Wednesday, March 27, 2013

Intro To Easter Reflections: Following Jesus

I have a wonderfully ancient book of poetry that I picked up for a few bucks in October 2003. I found it in the basement bookstore of a Christian coffee shop in Allendale, New Jersey called Holy Grounds. The copyright on this book is 1895. There is an inscription in the front dated 1983, the year I was born. It reads, "To Betty- My dearest sister in the Lord.- God filled the, the earth with beauty the day he created you. My love be with you in Christ Jesus. Barbara". It's pages are brown and tattered and the binding threatens to undo itself each time it is breathed upon.

Still, this is the 2nd most treasured book I own. If my house were ever to catch fire, I would have this tucked under my arm, along with my Bible, as I tossed my children through a window to safety. Yes, it's that dear to me. My wedding albums, my family recipes, everything else would be left behind. But not this book. (It used to reside in my safe until I realized that it never gets read when it's in there.) What could it possibly be, you ask?

Heart-Song, (2nd Edition), by Robert Marshall Offord. 

I began creating a list of books that have been very influential in my life last night. This book got pulled off the highest shelf on my tallest bookcase. I leafed through it this morning savoring the beauty of the words this man lovingly penned about our Savior and was filled to bursting, once again, with overwhelming joy and excitement at the wonder of the Gospel!

Since Easter is almost here, and many of these poems are so beautifully splendid and appropriate (not  necessarily only for the Easter season, for it is always good to meditate on that wondrous thing Christ accomplished on the cross), I am compelled to share them with you. 


Following Jesus

Man of Sorrows, mighty God,
Thou the path of life hast trod, 
And each step we take, we meet
Imprints of Thy sacred feet.

Sad indeed Thy lot in life;
Cruel foes and ceaseless strife,
Pain and persecution Thine,
Man of Sorrows, Lord divine.

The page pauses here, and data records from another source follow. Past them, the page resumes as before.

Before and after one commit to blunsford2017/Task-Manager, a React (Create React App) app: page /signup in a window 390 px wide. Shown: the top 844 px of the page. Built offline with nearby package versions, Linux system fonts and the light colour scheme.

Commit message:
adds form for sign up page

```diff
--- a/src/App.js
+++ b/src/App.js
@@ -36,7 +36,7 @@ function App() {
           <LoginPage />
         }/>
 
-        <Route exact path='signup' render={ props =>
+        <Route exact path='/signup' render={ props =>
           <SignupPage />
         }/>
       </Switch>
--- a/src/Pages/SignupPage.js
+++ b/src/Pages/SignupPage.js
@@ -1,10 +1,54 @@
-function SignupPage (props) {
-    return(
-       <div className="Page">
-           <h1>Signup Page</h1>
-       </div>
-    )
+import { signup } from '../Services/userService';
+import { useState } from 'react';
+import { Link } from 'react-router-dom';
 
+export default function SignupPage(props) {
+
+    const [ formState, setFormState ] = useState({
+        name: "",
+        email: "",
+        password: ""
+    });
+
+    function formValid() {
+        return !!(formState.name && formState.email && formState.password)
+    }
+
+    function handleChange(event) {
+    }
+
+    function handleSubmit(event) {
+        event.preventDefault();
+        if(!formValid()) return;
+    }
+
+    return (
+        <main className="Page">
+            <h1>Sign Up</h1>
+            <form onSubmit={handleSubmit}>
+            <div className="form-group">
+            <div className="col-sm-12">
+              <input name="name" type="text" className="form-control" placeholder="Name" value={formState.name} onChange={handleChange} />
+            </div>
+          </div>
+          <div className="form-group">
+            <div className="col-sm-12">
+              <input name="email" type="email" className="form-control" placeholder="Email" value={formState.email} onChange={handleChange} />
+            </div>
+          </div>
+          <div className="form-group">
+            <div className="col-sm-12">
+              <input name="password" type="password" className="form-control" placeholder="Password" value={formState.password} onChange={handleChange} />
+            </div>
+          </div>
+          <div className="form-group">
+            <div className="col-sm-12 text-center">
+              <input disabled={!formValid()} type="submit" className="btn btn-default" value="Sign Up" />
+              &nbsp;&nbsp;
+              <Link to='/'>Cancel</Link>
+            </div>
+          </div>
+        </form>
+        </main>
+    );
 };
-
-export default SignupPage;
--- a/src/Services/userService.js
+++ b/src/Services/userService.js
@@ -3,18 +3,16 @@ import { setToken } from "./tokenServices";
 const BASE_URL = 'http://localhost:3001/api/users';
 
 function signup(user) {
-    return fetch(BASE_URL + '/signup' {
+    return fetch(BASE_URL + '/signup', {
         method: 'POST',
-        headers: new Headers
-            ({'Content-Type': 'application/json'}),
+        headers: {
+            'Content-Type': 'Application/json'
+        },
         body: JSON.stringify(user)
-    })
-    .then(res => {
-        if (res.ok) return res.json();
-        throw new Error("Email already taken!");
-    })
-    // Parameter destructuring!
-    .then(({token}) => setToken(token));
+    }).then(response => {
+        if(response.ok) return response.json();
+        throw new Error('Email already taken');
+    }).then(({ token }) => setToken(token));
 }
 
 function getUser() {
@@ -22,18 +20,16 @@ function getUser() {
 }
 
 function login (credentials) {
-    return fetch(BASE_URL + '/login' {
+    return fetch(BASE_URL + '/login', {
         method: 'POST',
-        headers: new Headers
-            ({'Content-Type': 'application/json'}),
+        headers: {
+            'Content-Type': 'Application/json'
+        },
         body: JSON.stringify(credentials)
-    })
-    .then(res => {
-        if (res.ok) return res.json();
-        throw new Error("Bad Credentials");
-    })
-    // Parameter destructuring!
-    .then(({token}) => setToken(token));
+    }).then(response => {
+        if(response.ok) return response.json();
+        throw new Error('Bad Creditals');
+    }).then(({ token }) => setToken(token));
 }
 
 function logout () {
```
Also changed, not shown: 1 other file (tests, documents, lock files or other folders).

When did soul such burden bear
As once wrung from Thee the prayer,
"Father, if it so may be,
Let this cup now pass from Me"?

Yet we hear Thee in Thy grief,
Borne to yield our souls relief,
Saying, O thou burdened One,
"Not My will, but Thine be done"!

Thine for us the cursed cross, 
For our gain such direful loss,
From what burden shall we shrink?
Or what cup refuse to drink?

Welcome aught our Father sends,
Since with all such grace He lends!
Welcome e'en the chast'ning rod
In the loving hands of God.

-Robert Marshall Offord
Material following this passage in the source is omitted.